Exercise requirements:
I need the number of lines in the data that contain the word "East", and nothing beyond it.

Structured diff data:
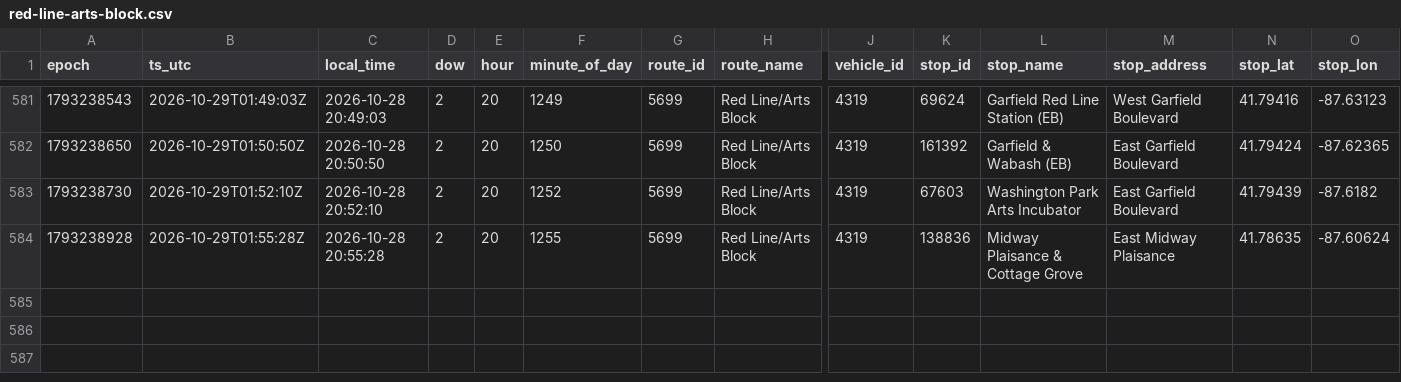
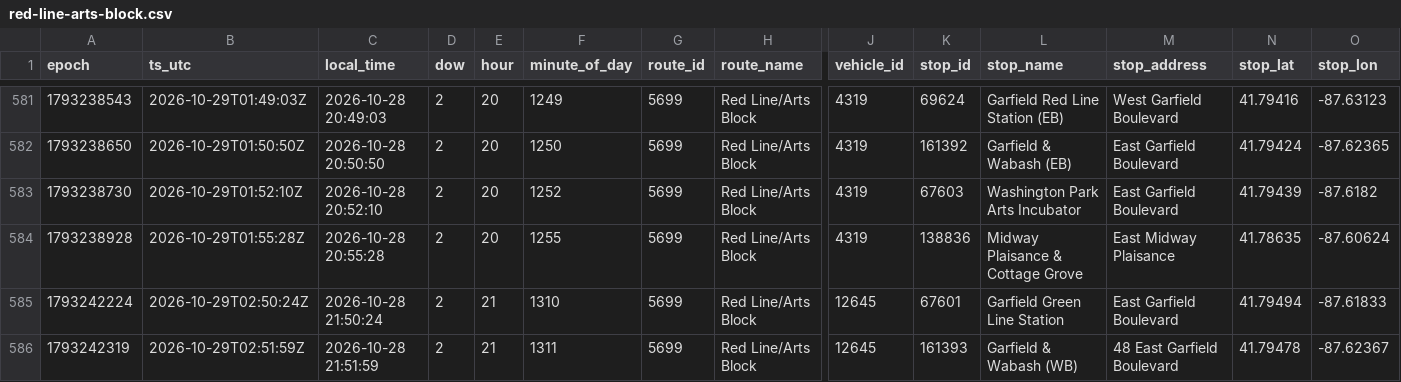
Before and after one commit to blobberus/straight-bussing-data, a CSV file: data/arrivals/2026-10-28/red-line-arts-block.csv, drawn as a sheet; only a part is shown, gaps mark what is left out; rows hold the shown columns only; the diff names each change by its address in the sheet, - before the commit and + after, or states it on an @@ line.

```diff
--- a/data/arrivals/2026-10-28/red-line-arts-block.csv
+++ b/data/arrivals/2026-10-28/red-line-arts-block.csv
+row 585: 1793242224 | 2026-10-29T02:50:24Z | 2026-10-28 21:50:24 | 2 | 21 | 1310 | 5699 | Red Line/Arts Block | 12645 | 67601 | Garfield Green Line Station | East Garfield Boulevard | 41.79494 | -87.61833
+row 586: 1793242319 | 2026-10-29T02:51:59Z | 2026-10-28 21:51:59 | 2 | 21 | 1311 | 5699 | Red Line/Arts Block | 12645 | 161393 | Garfield & Wabash (WB) | 48 East Garfield Boulevard | 41.79478 | -87.62367
```
Also changed, not shown: data/arrivals/2026-10-28/central.csv, data/arrivals/2026-10-28/downtown-campus-connector.csv, 7 other files.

Response below:
2